*TASK DIRECTIONS:* Copy each of the entries below faithfully, setting aside any pictures.

*** Opening EXTRACTED DATA ***

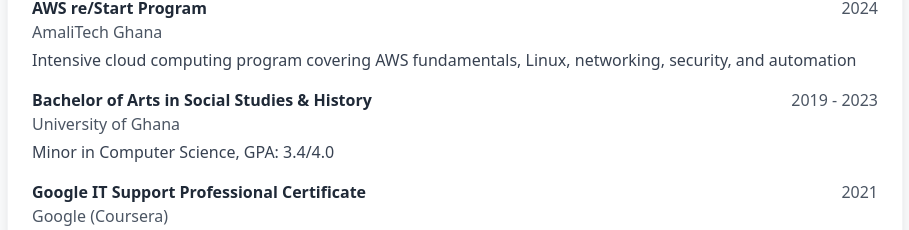
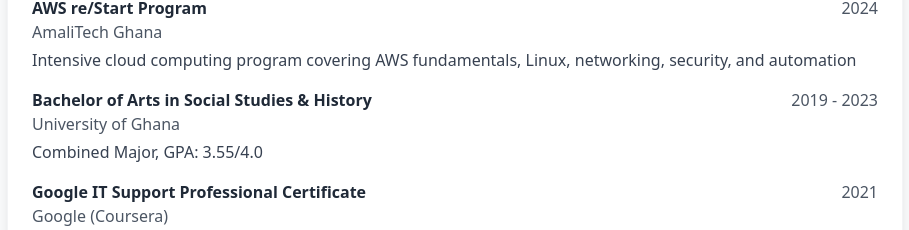
Before and after one commit to guderian120/my_website, a plain HTML site: page resume.html in a window 1280 px wide. Shown: the part 1195-1425 px from the top of the page, without its empty margins (185-1094 px from the left). Drawn offline with nearby package versions, Linux system fonts and the light colour scheme.

```diff
--- a/resume.html
+++ b/resume.html
@@ -154,7 +154,7 @@
             <span class="text-gray-600">2019 - 2023</span>
           </div>
           <p class="text-gray-600">University of Ghana</p>
-          <p class="text-gray-700 mt-1">Minor in Computer Science, GPA: 3.4/4.0</p>
+          <p class="text-gray-700 mt-1">Combined Major, GPA: 3.55/4.0</p>
         </div>
 
         <div>
```
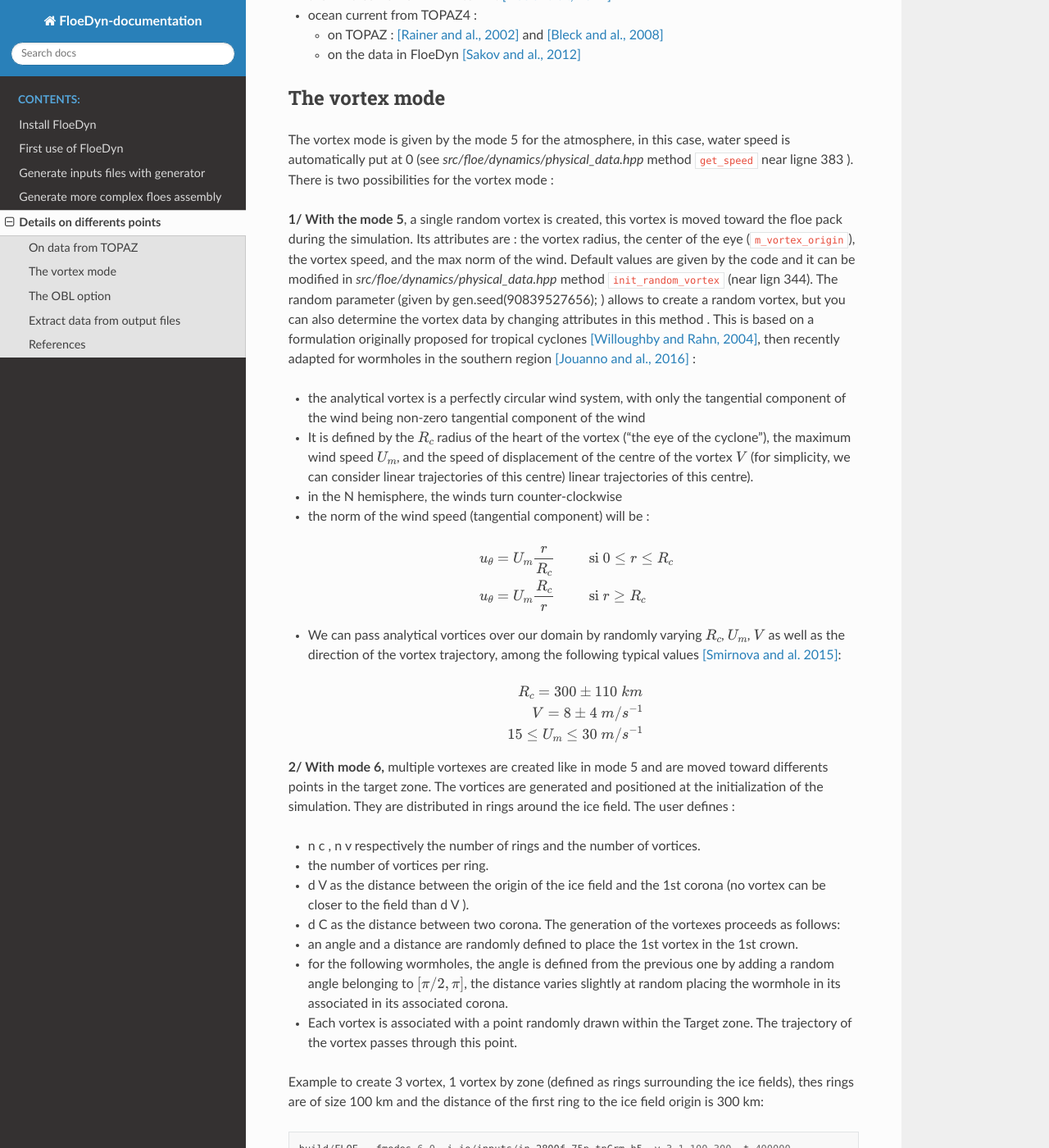
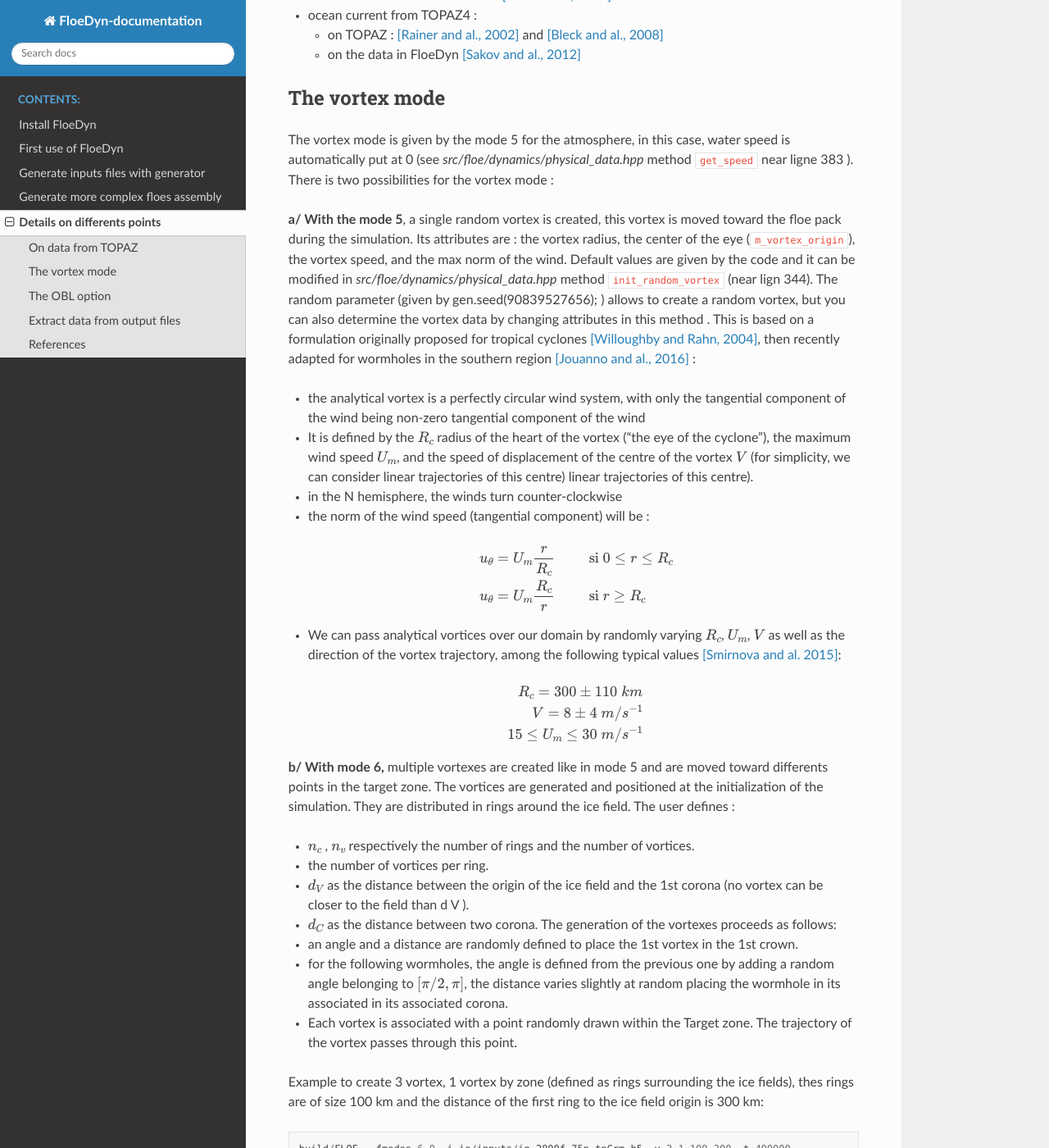
Before and after one commit to FloeDynHub/FloeDyn-documentation, a Sphinx documentation site: the page built from source/Details.md, in a window 1280 px wide and 1400 px high, scrolled down 450 px. Shown: the whole window at 82% size. Built offline with Sphinx 7.4.7 and the Read the Docs theme 2.0.0, drawn with Linux system fonts in a browser that asks for light colours.

Commit message:
Update Details.md

```diff
--- a/source/Details.md
+++ b/source/Details.md
@@ -16,7 +16,7 @@ Some references :
 
 The vortex mode is given by the mode 5 for the atmosphere, in this case, water speed is automatically put at 0 (see *src/floe/dynamics/physical_data.hpp* method `get_speed` near ligne 383 ). There is two possibilities for the vortex mode :
 
-__1/ With the mode 5__, a single random vortex is created, this vortex is moved toward the floe pack during the simulation. Its attributes are : the vortex radius, the center of the eye (`m_vortex_origin`), the vortex speed, and the max norm of the wind. Default values are given by the code and it can be modified in *src/floe/dynamics/physical_data.hpp* method `init_random_vortex` (near lign 344). The random parameter (given by gen.seed(90839527656); ) allows to create a random vortex, but you can also determine the vortex data by changing attributes in this method . This is based on a formulation originally proposed for tropical cyclones [[Willoughby and Rahn, 2004]](#References), then recently adapted for wormholes in the southern region [[Jouanno and al., 2016]](#References) :
+__a/ With the mode 5__, a single random vortex is created, this vortex is moved toward the floe pack during the simulation. Its attributes are : the vortex radius, the center of the eye (`m_vortex_origin`), the vortex speed, and the max norm of the wind. Default values are given by the code and it can be modified in *src/floe/dynamics/physical_data.hpp* method `init_random_vortex` (near lign 344). The random parameter (given by gen.seed(90839527656); ) allows to create a random vortex, but you can also determine the vortex data by changing attributes in this method . This is based on a formulation originally proposed for tropical cyclones [[Willoughby and Rahn, 2004]](#References), then recently adapted for wormholes in the southern region [[Jouanno and al., 2016]](#References) :
 * the analytical vortex is a perfectly circular wind system, with only the tangential component of the wind being non-zero
 tangential component of the wind
 * It is defined by the $R_c$ radius of the heart of the vortex ("the eye of the cyclone"), the maximum wind speed $U_m$, and the speed of displacement of the centre of the vortex $V$ (for simplicity, we can consider linear trajectories of this centre)
@@ -43,12 +43,12 @@ $$
 \end{align*}
 $$
 
-__2/ With mode 6,__ multiple vortexes are created like in mode 5 and are moved toward differents points in the target zone. The vortices are generated and positioned at the initialization of the simulation. They are distributed in rings around the ice field. The user defines :
-* n c , n v respectively the number of rings and the number of vortices.
+__b/ With mode 6,__ multiple vortexes are created like in mode 5 and are moved toward differents points in the target zone. The vortices are generated and positioned at the initialization of the simulation. They are distributed in rings around the ice field. The user defines :
+* $n_c$ , $n_v$ respectively the number of rings and the number of vortices.
 * the number of vortices per ring.
-* d V as the distance between the origin of the ice field and the 1st corona (no vortex
+* $d_V$ as the distance between the origin of the ice field and the 1st corona (no vortex
 can be closer to the field than d V ).
-* d C as the distance between two corona.
+* $d_C$ as the distance between two corona.
 The generation of the vortexes proceeds as follows:
 * an angle and a distance are randomly defined to place the 1st vortex in the 1st
 crown.
```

*** Closing EXTRACTED DATA ***

*ANSWER BOX:*
Before and after one commit to guderian120/my_website, a plain HTML site: page resume.html in a window 1280 px wide. Shown: the part 1195-1425 px from the top of the page, without its empty margins (185-1094 px from the left). Drawn offline with nearby package versions, Linux system fonts and the light colour scheme.

```diff
--- a/resume.html
+++ b/resume.html
@@ -154,7 +154,7 @@
             <span class="text-gray-600">2019 - 2023</span>
           </div>
           <p class="text-gray-600">University of Ghana</p>
-          <p class="text-gray-700 mt-1">Minor in Computer Science, GPA: 3.4/4.0</p>
+          <p class="text-gray-700 mt-1">Combined Major, GPA: 3.55/4.0</p>
         </div>
 
         <div>
```
Before and after one commit to FloeDynHub/FloeDyn-documentation, a Sphinx documentation site: the page built from source/Details.md, in a window 1280 px wide and 1400 px high, scrolled down 450 px. Shown: the whole window at 82% size. Built offline with Sphinx 7.4.7 and the Read the Docs theme 2.0.0, drawn with Linux system fonts in a browser that asks for light colours.

Commit message:
Update Details.md

```diff
--- a/source/Details.md
+++ b/source/Details.md
@@ -16,7 +16,7 @@ Some references :
 
 The vortex mode is given by the mode 5 for the atmosphere, in this case, water speed is automatically put at 0 (see *src/floe/dynamics/physical_data.hpp* method `get_speed` near ligne 383 ). There is two possibilities for the vortex mode :
 
-__1/ With the mode 5__, a single random vortex is created, this vortex is moved toward the floe pack during the simulation. Its attributes are : the vortex radius, the center of the eye (`m_vortex_origin`), the vortex speed, and the max norm of the wind. Default values are given by the code and it can be modified in *src/floe/dynamics/physical_data.hpp* method `init_random_vortex` (near lign 344). The random parameter (given by gen.seed(90839527656); ) allows to create a random vortex, but you can also determine the vortex data by changing attributes in this method . This is based on a formulation originally proposed for tropical cyclones [[Willoughby and Rahn, 2004]](#References), then recently adapted for wormholes in the southern region [[Jouanno and al., 2016]](#References) :
+__a/ With the mode 5__, a single random vortex is created, this vortex is moved toward the floe pack during the simulation. Its attributes are : the vortex radius, the center of the eye (`m_vortex_origin`), the vortex speed, and the max norm of the wind. Default values are given by the code and it can be modified in *src/floe/dynamics/physical_data.hpp* method `init_random_vortex` (near lign 344). The random parameter (given by gen.seed(90839527656); ) allows to create a random vortex, but you can also determine the vortex data by changing attributes in this method . This is based on a formulation originally proposed for tropical cyclones [[Willoughby and Rahn, 2004]](#References), then recently adapted for wormholes in the southern region [[Jouanno and al., 2016]](#References) :
 * the analytical vortex is a perfectly circular wind system, with only the tangential component of the wind being non-zero
 tangential component of the wind
 * It is defined by the $R_c$ radius of the heart of the vortex ("the eye of the cyclone"), the maximum wind speed $U_m$, and the speed of displacement of the centre of the vortex $V$ (for simplicity, we can consider linear trajectories of this centre)
@@ -43,12 +43,12 @@ $$
 \end{align*}
 $$
 
-__2/ With mode 6,__ multiple vortexes are created like in mode 5 and are moved toward differents points in the target zone. The vortices are generated and positioned at the initialization of the simulation. They are distributed in rings around the ice field. The user defines :
-* n c , n v respectively the number of rings and the number of vortices.
+__b/ With mode 6,__ multiple vortexes are created like in mode 5 and are moved toward differents points in the target zone. The vortices are generated and positioned at the initialization of the simulation. They are distributed in rings around the ice field. The user defines :
+* $n_c$ , $n_v$ respectively the number of rings and the number of vortices.
 * the number of vortices per ring.
-* d V as the distance between the origin of the ice field and the 1st corona (no vortex
+* $d_V$ as the distance between the origin of the ice field and the 1st corona (no vortex
 can be closer to the field than d V ).
-* d C as the distance between two corona.
+* $d_C$ as the distance between two corona.
 The generation of the vortexes proceeds as follows:
 * an angle and a distance are randomly defined to place the 1st vortex in the 1st
 crown.
```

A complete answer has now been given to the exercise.